### [TRY IT]
Please count the lines of the data that contain "branch" and state only the total.

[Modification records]
———

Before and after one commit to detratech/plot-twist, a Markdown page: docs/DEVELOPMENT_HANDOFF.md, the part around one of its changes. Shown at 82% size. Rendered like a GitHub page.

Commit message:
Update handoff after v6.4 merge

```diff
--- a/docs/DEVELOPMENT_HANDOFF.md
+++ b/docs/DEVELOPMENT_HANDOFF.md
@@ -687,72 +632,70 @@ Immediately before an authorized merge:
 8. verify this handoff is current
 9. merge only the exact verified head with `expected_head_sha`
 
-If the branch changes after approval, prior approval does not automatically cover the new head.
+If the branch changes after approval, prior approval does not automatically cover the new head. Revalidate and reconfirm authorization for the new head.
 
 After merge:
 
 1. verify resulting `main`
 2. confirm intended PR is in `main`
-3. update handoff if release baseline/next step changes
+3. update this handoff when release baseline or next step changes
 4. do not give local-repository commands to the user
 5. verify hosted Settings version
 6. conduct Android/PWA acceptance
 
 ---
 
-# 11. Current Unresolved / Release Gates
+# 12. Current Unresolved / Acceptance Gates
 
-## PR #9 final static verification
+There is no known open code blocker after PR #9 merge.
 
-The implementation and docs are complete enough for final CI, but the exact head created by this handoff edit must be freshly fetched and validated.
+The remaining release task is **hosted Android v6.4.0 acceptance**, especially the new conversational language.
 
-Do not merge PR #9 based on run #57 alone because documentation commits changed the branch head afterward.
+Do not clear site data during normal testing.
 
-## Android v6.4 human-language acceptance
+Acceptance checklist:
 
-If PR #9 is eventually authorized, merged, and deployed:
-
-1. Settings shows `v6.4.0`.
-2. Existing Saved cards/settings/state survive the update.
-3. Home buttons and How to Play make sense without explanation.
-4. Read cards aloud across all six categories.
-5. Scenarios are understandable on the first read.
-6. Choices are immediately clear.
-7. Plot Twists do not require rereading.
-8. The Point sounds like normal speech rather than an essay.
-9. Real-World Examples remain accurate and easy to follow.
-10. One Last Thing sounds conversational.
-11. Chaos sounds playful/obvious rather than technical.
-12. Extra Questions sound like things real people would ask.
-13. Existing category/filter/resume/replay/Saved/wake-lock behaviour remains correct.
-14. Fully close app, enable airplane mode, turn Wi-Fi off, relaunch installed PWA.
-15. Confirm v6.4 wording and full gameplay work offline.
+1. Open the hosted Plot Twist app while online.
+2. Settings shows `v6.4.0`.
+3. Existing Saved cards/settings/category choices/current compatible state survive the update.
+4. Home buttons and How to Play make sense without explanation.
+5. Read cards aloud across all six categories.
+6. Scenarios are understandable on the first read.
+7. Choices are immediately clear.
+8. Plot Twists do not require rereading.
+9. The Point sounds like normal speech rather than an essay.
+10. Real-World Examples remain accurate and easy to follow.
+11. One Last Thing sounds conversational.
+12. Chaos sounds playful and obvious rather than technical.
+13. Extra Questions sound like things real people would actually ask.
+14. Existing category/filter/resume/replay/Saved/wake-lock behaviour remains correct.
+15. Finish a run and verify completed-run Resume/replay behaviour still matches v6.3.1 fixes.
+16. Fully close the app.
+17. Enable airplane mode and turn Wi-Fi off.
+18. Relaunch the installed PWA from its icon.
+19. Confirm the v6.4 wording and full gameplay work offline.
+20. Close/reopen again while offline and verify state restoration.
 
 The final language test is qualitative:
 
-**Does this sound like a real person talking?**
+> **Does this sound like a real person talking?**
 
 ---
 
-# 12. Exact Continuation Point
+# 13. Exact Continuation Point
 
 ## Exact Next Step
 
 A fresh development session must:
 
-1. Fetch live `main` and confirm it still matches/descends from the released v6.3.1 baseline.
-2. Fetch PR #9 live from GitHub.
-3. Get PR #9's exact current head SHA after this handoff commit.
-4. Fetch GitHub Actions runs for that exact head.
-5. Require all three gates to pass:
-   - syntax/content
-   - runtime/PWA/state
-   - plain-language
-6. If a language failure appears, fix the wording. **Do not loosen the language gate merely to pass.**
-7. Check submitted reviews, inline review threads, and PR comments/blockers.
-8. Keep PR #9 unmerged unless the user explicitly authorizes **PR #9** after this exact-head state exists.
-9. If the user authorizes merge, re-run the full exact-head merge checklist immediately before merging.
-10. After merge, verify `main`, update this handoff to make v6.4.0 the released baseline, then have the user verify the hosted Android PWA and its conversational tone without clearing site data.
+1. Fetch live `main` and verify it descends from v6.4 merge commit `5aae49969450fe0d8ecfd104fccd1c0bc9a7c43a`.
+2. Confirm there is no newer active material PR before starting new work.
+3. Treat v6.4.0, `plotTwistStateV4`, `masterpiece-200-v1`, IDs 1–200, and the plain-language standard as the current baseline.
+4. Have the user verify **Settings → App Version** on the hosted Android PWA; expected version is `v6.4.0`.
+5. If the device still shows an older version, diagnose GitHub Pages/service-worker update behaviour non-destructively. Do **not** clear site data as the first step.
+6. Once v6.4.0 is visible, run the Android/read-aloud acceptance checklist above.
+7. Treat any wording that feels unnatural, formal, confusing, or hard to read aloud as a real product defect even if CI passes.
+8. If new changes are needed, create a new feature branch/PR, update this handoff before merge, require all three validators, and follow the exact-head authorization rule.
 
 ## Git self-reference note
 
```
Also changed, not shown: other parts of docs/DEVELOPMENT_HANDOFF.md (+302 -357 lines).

———

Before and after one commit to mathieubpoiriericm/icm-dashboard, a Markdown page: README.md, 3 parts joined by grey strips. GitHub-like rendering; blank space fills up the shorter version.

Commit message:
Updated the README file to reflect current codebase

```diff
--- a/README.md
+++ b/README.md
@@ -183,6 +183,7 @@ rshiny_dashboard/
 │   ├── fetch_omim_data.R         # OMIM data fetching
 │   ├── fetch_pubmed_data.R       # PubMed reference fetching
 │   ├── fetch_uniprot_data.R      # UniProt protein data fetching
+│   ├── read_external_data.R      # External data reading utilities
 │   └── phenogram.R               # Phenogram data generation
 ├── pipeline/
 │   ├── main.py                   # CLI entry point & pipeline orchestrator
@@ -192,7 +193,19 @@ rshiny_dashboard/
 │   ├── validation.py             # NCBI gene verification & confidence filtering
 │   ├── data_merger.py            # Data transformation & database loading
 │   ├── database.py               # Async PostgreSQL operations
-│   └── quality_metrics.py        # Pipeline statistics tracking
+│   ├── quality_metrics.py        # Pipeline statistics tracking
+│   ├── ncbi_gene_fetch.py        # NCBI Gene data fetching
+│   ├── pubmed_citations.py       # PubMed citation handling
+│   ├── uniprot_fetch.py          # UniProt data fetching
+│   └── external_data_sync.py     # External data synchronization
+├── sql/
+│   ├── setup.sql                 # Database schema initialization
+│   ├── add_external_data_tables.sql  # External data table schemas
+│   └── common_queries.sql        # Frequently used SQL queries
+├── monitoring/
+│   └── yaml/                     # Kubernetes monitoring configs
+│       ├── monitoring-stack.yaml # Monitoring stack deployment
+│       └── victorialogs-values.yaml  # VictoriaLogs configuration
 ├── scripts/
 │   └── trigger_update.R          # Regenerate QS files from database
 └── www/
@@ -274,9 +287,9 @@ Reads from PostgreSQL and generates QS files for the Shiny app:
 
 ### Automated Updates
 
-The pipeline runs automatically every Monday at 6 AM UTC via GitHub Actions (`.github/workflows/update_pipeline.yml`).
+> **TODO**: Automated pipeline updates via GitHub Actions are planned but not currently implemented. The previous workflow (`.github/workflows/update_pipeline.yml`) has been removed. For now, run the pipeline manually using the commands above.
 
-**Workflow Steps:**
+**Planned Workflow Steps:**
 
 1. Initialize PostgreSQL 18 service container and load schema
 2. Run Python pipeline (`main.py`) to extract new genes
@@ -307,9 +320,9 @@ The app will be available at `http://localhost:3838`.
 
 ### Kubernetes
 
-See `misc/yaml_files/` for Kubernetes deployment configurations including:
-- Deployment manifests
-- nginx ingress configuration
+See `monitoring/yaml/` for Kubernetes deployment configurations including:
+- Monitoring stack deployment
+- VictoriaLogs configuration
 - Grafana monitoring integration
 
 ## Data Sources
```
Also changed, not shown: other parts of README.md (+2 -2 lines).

———

### [RESULT FOR THIS EXERCISE]
4